I have been a Madeleine L’Engle fan for quite some time. I’m not sure how it started. I think many people get their first introduction to her writing through A Wrinkle in Time, but I honestly don’t remember if that was the first book of hers that I read. (According to today’s review that I wrote a year or so ago, it’s not, but I can’t be sure that I knew what I was talking about then.) I have read A Wrinkle in Time more than once, and I enjoy it, but it’s not my favorite.
I haven’t read any L’Engle books recently. (It’s getting to be about that time, though.) I wanted to share another previously-written review because I’m in the middle of something else, which may take me another couple of days, and I wanted to get a post up since it’s the beginning of the week. I decided that today’s review ought to be an enthusiastic one, to counteract the fact that my two most recent posts have not exactly been shining recommendations.
(In case you’re wondering, I’m currently reading The Gargoyle, which is intense and addictive. It’s another recommendation from my friend’s father who seems to be quite adept at recommending books. I think I’ll have a lot to say about it when I’m finished.)
Madeleine L’Engle’s Austin family series is billed as ‘young adult,’ but I would argue that they are at a more mature reading level than the Time series, at least emotionally, and are perfectly appropriate for adults to read. (It’s important for me to believe that, so I can maintain an image of myself as a serious reader.) Meet The Austins gave me a case of the intellectually-satisfied warm fuzzies, and it’s the first in the series, so I thought I’d share my review of it with you today:
This is a novel about a family whose members share their experiences with one another, and who accept each member with love, trusting each other enough to not feel the need to hide things. We could all learn a thing or two from them.
I’ve read other books in the Austin family series before this one; out of order, too. I love A Ring of Endless Light so much, my copy of it is literally falling apart. Recently I decided I really ought to start at the beginning.
I was very glad I did. I can’t get enough of these Austin folks. I would just love to step into one of the books and sit down at their dinner table for some discussion of philosophy, religion, art, music, science, and life in general.
Once in a while a book comes along that talks about life and God and the way things are, and it makes you think about your own views, challenging you, without making you feel threatened or as though you’re being preached at.
This is very much one of those books. The characters get up on soap boxes occasionally, sometimes finding out they are wrong, and sometimes teaching each other. They all grow and learn throughout the book, parents included, and you almost feel as though you are a part of the family along the way.
Vicky Austin is probably one of my favorite heroines, possibly because she is rather modest and unassuming as heroines go. There is no sugar-coating of adolescence on the author’s part – you read about the good moments as well as the moody behavior, and it’s all very real.
I wish I had found these books earlier in my life. This series would have been a great comfort to me during my own angst-ridden teenage years.
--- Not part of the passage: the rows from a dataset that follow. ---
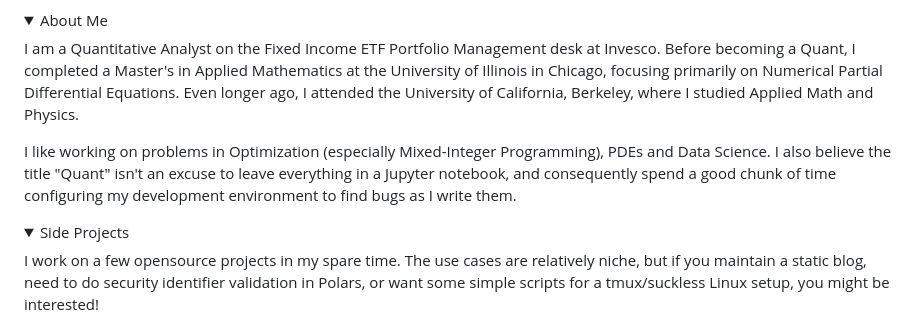
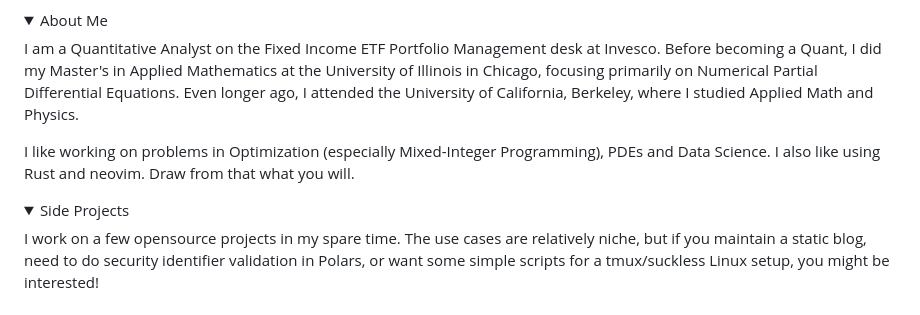
Before and after one commit to ctdunc/ctdunc.github.io, a Markdown page: site/index.md, the part around the change. GitHub-like rendering.

Commit message:
Update description

```diff
--- a/site/index.md
+++ b/site/index.md
@@ -38,15 +38,14 @@ noblog: 1
 <summary>About Me</summary>
 <p>
 I am a Quantitative Analyst on the Fixed Income ETF Portfolio Management desk at Invesco.
-Before becoming a Quant, I completed a Master's in Applied Mathematics at the
+Before becoming a Quant, I did my Master's in Applied Mathematics at the
 University of Illinois in Chicago, focusing primarily on Numerical Partial Differential Equations.
 Even longer ago, I attended the
 University of California, Berkeley, where I studied Applied Math
 and Physics.
 </p><p>
 I like working on problems in Optimization (especially Mixed-Integer Programming), PDEs and Data Science.
-I also believe the title "Quant" isn't an excuse to leave everything in a Jupyter notebook, and consequently
-spend a good chunk of time configuring my development environment to find bugs as I write them.
+I also like using Rust and neovim. Draw from that what you will.
 </p>
 </details>
 
```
As it was, when I did discover A Ring of Endless Light, which was my first L’Engle experience, I clutched at it and held onto it for dear life. Reading about this family remains, years later, a soothing experience that I can always turn to when the seas get a bit rough.
…So thank you, Ms. L’Engle, for the Austin family novels.